_AIM OF THE EXERCISE_
When a line of the entries contains "Before", please list that line.

Collected data entries

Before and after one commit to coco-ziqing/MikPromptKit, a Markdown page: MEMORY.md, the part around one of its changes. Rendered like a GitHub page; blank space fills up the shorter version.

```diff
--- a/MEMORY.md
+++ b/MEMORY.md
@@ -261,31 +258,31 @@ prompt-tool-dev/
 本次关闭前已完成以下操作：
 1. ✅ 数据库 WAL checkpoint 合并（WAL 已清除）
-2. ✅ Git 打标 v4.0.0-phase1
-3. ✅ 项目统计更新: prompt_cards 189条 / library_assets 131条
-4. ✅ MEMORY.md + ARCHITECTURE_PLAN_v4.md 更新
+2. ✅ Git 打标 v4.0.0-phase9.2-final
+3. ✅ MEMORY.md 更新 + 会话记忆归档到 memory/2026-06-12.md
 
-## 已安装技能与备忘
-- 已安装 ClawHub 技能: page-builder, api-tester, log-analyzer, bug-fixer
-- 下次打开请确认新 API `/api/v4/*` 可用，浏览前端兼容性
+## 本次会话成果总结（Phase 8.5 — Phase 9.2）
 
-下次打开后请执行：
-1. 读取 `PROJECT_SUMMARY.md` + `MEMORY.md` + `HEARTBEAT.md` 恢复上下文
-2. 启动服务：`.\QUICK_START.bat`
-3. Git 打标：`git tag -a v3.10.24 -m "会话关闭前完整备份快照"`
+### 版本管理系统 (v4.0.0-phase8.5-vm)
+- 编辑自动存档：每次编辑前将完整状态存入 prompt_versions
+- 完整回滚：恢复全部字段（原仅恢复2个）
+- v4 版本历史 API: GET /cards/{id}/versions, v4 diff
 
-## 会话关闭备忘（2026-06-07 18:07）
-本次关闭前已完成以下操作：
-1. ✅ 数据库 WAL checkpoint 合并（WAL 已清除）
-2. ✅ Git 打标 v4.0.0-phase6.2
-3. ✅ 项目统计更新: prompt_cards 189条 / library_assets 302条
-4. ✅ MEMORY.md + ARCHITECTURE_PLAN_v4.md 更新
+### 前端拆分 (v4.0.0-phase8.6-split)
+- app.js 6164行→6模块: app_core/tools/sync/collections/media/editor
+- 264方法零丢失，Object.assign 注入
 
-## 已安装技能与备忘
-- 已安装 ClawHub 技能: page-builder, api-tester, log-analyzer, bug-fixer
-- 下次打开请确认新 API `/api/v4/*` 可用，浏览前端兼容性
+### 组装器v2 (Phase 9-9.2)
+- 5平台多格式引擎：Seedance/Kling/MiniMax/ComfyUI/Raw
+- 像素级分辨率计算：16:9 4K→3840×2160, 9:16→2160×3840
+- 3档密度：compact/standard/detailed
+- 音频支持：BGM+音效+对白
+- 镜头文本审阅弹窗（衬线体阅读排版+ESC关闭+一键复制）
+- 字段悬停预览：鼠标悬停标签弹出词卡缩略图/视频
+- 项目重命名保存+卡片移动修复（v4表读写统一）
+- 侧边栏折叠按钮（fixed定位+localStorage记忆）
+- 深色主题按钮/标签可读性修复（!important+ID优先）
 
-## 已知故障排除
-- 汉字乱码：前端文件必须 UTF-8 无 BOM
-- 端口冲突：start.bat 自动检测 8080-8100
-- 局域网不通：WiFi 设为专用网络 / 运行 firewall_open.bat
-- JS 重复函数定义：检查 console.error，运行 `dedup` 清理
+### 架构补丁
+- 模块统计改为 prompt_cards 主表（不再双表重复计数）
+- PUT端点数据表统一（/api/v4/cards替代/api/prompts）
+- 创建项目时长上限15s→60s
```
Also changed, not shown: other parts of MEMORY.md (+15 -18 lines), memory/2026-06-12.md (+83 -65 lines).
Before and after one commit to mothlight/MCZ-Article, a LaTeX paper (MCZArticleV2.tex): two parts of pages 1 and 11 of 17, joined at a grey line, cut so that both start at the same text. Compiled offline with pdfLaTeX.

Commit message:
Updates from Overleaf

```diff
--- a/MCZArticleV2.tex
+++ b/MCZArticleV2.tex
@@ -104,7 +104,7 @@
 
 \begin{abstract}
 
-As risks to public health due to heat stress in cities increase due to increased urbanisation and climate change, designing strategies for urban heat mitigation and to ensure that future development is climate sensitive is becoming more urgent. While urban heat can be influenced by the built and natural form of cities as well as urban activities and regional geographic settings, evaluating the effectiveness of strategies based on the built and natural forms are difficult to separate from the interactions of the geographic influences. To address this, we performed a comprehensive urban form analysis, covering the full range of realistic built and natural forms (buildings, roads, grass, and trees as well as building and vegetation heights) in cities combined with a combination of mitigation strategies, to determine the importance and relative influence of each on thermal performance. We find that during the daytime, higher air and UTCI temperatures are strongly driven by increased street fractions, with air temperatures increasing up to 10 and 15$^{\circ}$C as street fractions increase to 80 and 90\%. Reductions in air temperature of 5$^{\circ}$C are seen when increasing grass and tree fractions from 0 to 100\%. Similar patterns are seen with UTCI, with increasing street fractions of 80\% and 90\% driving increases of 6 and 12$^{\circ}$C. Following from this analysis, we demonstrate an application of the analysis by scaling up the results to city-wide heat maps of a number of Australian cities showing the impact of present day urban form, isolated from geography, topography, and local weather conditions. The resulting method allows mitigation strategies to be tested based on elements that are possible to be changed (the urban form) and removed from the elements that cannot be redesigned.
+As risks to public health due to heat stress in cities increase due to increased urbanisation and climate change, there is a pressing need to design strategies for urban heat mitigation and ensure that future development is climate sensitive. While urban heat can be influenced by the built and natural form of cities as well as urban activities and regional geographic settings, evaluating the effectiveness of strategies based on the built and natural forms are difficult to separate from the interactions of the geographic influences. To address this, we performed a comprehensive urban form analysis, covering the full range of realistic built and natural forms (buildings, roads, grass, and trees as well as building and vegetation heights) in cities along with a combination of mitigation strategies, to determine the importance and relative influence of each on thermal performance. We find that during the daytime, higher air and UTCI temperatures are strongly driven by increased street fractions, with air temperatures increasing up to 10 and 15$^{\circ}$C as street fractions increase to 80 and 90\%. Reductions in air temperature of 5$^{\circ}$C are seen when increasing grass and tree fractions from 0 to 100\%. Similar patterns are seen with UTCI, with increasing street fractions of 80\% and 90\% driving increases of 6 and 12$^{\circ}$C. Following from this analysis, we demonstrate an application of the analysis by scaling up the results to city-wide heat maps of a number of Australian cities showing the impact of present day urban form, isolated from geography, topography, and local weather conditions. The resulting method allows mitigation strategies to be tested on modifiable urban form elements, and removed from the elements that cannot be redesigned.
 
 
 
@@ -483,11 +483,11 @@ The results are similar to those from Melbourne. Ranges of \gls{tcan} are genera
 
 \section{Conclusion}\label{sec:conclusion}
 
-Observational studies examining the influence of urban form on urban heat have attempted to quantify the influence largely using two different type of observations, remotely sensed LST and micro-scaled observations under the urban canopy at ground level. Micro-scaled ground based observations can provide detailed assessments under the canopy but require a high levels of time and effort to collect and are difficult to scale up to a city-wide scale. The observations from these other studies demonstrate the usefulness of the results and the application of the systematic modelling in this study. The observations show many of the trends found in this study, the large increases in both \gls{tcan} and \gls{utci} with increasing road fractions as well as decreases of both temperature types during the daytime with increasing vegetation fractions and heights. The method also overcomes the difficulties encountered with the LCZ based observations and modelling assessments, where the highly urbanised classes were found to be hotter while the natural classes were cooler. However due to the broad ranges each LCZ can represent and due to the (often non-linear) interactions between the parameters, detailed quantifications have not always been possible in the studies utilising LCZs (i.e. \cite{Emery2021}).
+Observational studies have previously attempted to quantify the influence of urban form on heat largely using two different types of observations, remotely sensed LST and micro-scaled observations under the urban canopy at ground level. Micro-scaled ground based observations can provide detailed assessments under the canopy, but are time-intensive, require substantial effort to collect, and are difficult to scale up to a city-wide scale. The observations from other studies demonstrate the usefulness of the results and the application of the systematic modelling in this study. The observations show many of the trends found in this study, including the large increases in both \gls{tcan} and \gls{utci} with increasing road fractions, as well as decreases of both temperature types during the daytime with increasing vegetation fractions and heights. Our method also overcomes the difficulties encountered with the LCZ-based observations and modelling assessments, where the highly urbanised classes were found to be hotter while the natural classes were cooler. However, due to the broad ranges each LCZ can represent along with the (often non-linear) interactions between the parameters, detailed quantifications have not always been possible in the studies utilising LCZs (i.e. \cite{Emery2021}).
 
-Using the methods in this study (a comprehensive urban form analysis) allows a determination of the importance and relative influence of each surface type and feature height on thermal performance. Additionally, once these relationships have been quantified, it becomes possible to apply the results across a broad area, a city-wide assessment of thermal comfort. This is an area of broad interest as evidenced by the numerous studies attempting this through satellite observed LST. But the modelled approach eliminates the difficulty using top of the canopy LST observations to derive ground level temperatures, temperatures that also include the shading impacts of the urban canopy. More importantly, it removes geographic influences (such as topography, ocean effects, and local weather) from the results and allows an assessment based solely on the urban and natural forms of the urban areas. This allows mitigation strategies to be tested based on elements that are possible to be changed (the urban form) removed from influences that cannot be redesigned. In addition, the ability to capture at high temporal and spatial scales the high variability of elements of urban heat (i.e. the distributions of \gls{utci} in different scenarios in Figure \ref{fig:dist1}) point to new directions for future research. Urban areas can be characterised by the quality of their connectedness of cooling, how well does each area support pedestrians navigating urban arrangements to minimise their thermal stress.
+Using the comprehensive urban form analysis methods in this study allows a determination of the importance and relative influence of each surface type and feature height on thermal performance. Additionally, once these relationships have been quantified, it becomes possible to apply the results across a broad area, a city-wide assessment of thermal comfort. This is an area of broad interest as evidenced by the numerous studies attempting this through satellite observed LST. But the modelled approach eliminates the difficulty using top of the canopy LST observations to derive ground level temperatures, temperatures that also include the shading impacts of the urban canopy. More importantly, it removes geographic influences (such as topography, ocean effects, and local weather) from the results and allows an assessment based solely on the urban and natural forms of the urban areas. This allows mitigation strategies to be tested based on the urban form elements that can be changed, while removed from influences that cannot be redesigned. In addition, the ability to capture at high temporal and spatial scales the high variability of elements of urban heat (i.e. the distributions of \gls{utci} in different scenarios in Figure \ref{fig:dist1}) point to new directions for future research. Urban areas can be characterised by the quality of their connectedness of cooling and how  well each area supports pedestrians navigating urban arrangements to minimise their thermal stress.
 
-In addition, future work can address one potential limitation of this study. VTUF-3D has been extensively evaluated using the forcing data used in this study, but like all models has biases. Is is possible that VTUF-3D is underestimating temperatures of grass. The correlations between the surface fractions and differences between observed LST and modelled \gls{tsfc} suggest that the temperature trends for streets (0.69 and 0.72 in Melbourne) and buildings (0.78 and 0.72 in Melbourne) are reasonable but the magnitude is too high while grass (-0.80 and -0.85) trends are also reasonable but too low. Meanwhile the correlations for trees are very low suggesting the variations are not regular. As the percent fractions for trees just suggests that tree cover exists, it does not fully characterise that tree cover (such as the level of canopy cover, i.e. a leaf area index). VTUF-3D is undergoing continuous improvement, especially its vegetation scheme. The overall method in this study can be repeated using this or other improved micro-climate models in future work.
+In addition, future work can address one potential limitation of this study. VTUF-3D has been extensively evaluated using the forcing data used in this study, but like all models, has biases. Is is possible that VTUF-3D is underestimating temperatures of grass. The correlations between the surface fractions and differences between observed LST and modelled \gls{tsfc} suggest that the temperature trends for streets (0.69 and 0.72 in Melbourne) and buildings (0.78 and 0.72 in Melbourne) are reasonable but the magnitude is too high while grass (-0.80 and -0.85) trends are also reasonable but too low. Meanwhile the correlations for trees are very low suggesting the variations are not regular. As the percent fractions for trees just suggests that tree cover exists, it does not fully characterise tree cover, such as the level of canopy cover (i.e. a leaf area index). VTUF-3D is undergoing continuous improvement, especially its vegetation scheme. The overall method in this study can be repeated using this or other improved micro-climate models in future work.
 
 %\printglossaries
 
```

_EXERCISE RESPONSE_
Before and after one commit to coco-ziqing/MikPromptKit, a Markdown page: MEMORY.md, the part around one of its changes. Rendered like a GitHub page; blank space fills up the shorter version.
Before and after one commit to mothlight/MCZ-Article, a LaTeX paper (MCZArticleV2.tex): two parts of pages 1 and 11 of 17, joined at a grey line, cut so that both start at the same text. Compiled offline with pdfLaTeX.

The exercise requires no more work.